Above: Another of Hilda Mary Pemberton's etchings "The Cottage Garden". This was sent to one of Eli Wilson's sisters - Hilda Garrett-Frost as a Christmas present in 1925. I am grateful to her grandson Stephen Garrett-Frost for a copy of this picture.
Above: The Sentinels by Hilda Mary Pemberton, this copy kindly sent to me by Jill Thurston.
Above: Hilda Mary Pemberton circa 1920.
Obituary of Eli Marsden Wilson
The son of Ossett textile worker who became famous in the world of art, Mr. Eli Marsden Wilson, died at his home 9, Faraday Road, Acton, London, on Saturday, aged 88.
Son of Mr. Alfred Wilson, who was the foreman manager at Mark Oldroyd's mill, Dewsbury, Mr. Wilson went to seek fame and fortune in London during his early manhood and became a professional artist specialising in etchings and earning considerable repute.
He became an Associate of the Royal Society of Painters - Etchers and Engravers, and exhibited on many occasions in the Royal Academy and at international exhibitions. He executed many important works, one of which, a frieze depicting prehistoric England is in the Geological Museum at South Kensington.
One of his proudest achievements was a tiny etching, the size of a postage stamp, which he was specially invited to make for the late Queen Mary's Doll's House.

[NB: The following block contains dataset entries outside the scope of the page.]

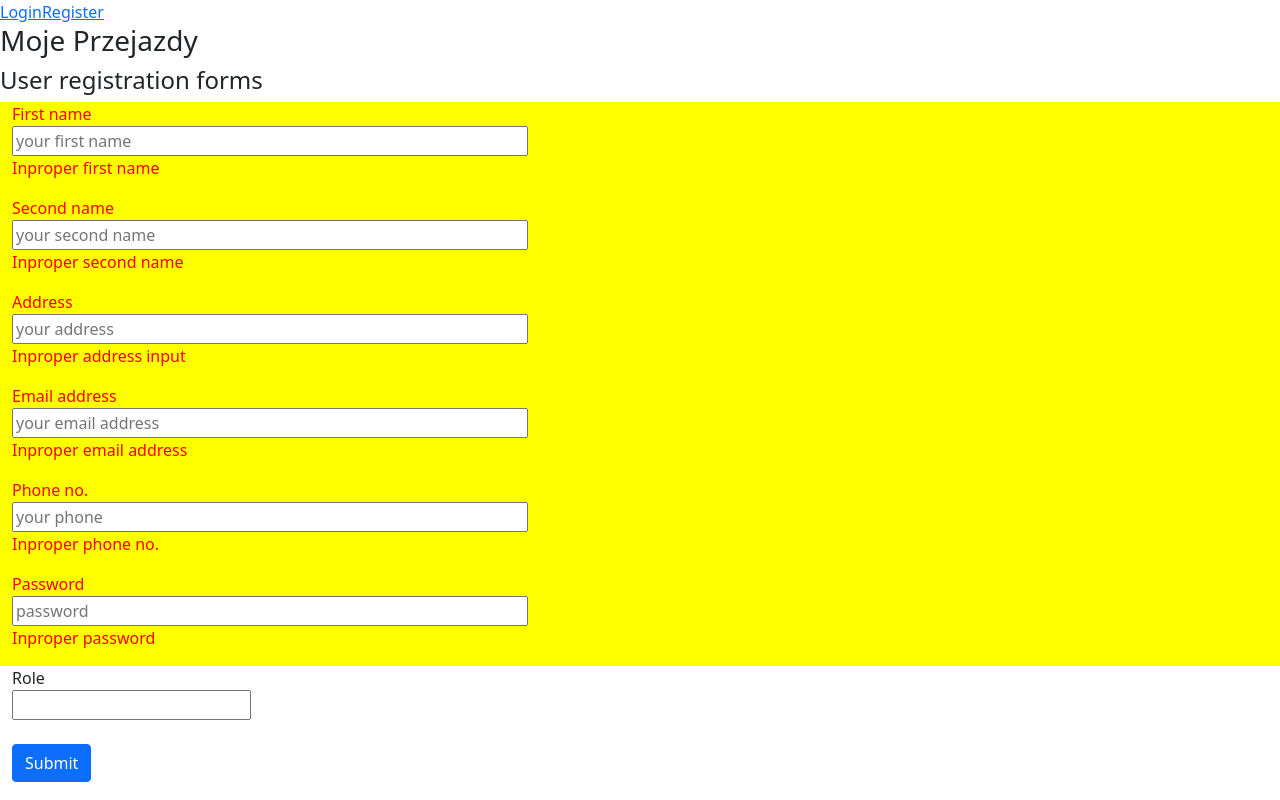
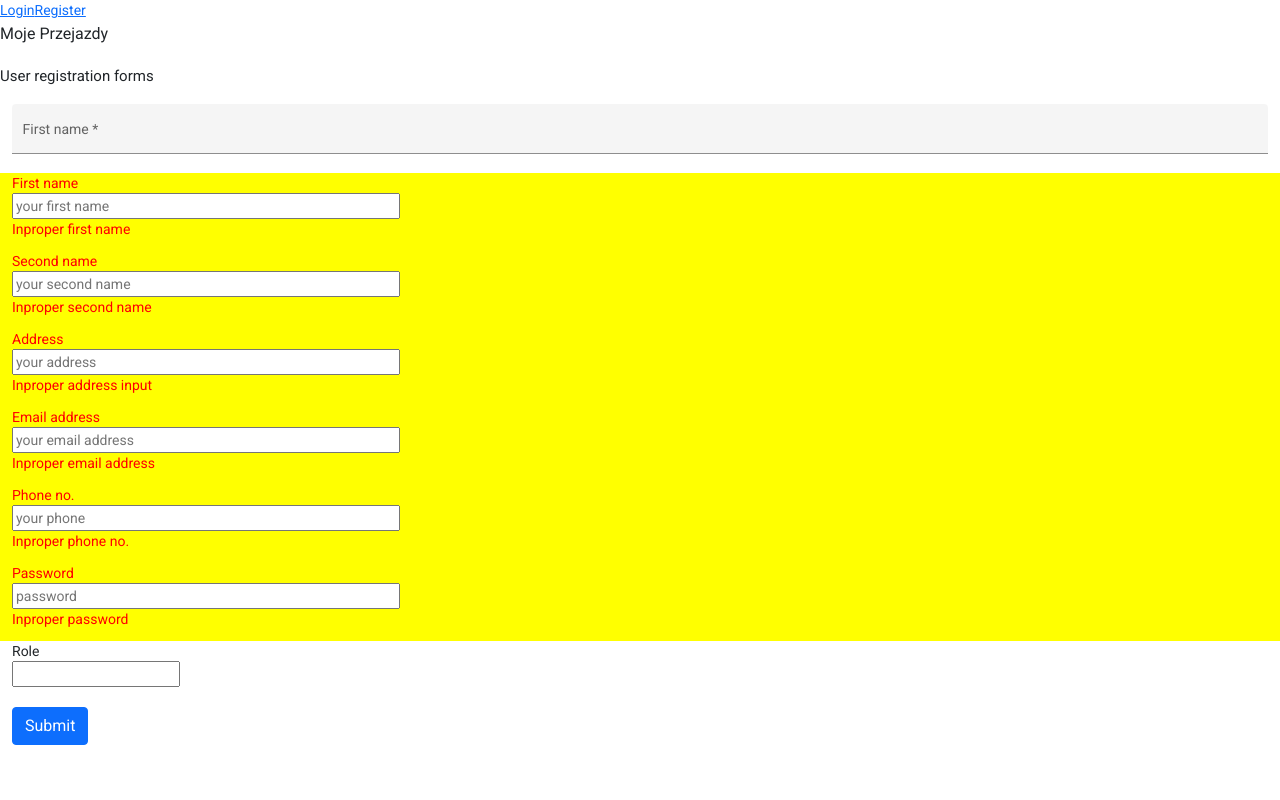
Before and after one commit to WojciechMierzejewski/przejazdy, an Angular app: page /register in a window 1280 px wide. Built offline with nearby package versions, Linux system fonts and the light colour scheme.

Commit message:
material design introduced

```diff
--- a/angular.json
+++ b/angular.json
@@ -30,6 +30,7 @@
               "projects/mojeprzejazdy/src/assets"
             ],
             "styles": [
+              "./node_modules/@angular/material/prebuilt-themes/indigo-pink.css",
               "./node_modules/bootstrap/dist/css/bootstrap.min.css"
 
                         ],
@@ -98,6 +99,7 @@
               "projects/mojeprzejazdy/src/assets"
             ],
             "styles": [
+              "./node_modules/@angular/material/prebuilt-themes/indigo-pink.css",
               "projects/mojeprzejazdy/src/styles.css"
             ],
             "scripts": []
--- a/package.json
+++ b/package.json
@@ -11,10 +11,12 @@
   "private": true,
   "dependencies": {
     "@angular/animations": "~12.2.0",
+    "@angular/cdk": "^12.2.13",
     "@angular/common": "~12.2.0",
     "@angular/compiler": "~12.2.0",
     "@angular/core": "~12.2.0",
     "@angular/forms": "~12.2.0",
+    "@angular/material": "^12.2.13",
     "@angular/platform-browser": "~12.2.0",
     "@angular/platform-browser-dynamic": "~12.2.0",
     "@angular/router": "^12.2.13",
--- a/projects/mojeprzejazdy/src/app/components/userreg/userreg.component.html
+++ b/projects/mojeprzejazdy/src/app/components/userreg/userreg.component.html
@@ -3,6 +3,15 @@
 <form [formGroup]="userForm" (ngSubmit)="onSubmit()">
   <div class="container-fluid">
     <div class="row">
+
+      <mat-form-field class="example-form-field" appearance="fill">
+        <mat-label>First name</mat-label>
+        <input matInput type="text" [formControl]="getFormControl('first_name')">
+        <button *ngIf="hasValue('first_name')" matSuffix mat-icon-button aria-label="Clear"
+          (click)="clearFormControlValue('first_name')">
+          <mat-icon>close</mat-icon>
+        </button>
+      </mat-form-field>
 
       <div class="form-group" [ngClass]="{ 'has-error': invalidFirstName() }" style="width: 100%">
         <label for="first_name">First name</label>
--- a/projects/mojeprzejazdy/src/app/components/userreg/userreg.component.ts
+++ b/projects/mojeprzejazdy/src/app/components/userreg/userreg.component.ts
@@ -124,4 +124,14 @@ export class UserregComponent implements OnInit {
   getFormControl(name: string): FormControl {
     return this.userForm.get('first_name') as FormControl;
   }
+
+  clearFormControlValue(name: string): void {
+    const fc = this.getFormControl(name);
+    fc.setValue(null);
+  }
+
+  hasValue(name: string): boolean {
+    const fc = this.getFormControl(name);
+    return (fc.value !== null && fc.value !== undefined && fc.value !== '');
+  }
 }
--- a/projects/mojeprzejazdy/src/index.html
+++ b/projects/mojeprzejazdy/src/index.html
@@ -6,8 +6,11 @@
   <base href="/">
   <meta name="viewport" content="width=device-width, initial-scale=1">
   <link rel="icon" type="image/x-icon" href="favicon.ico">
+  <link rel="preconnect" href="https://fonts.gstatic.com">
+  <link href="https://fonts.googleapis.com/css2?family=Roboto:wght@300;400;500&display=swap" rel="stylesheet">
+  <link href="https://fonts.googleapis.com/icon?family=Material+Icons" rel="stylesheet">
 </head>
-<body>
+<body class="mat-typography">
   <app-root></app-root>
 </body>
 </html>
```
Also changed, not shown: projects/mojeprzejazdy/src/app/app.module.ts (+13 -7 lines), 1 other file (tests, documents, lock files or other folders).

His wife, by whom he was predeceased about eight years ago, was an artist in water colours and had many of her works exhibited in art galleries throughout Britain. They celebrated their golden wedding in 1955.
One of Mr. Wilson's etchings that was exhibited by the Royal Academy, and which became famous, depicted Ossett Market Place 60 years ago with gas flares on the stalls and the women wearing shawls. A more recent commission was a number of scenes in Lundy Island, carried out at the request of the owner.
In the exhibition of the Royal Society of Painter - Etchers and Engravers held in London in 1933, Mr. Wilson had an etching of West Wells, Ossett with a pair of aproned housewives gossiping on the doorsteps.
One or two of his pictures are in Wakefield Museum, and in the recent exhibition of local art at Ossett Town Hall, a couple of his works were entered by his nephew, Mr. Edward Wilson Clay of Ossett, whom he had frequently visited in recent years.
Mr. and Mrs. Wilson had no children. Mr. Wilson was an elder in the Quaker movement. He was cremated yesterday at Mortlake, London.
'Ossett Observer' dated 20th November 1965.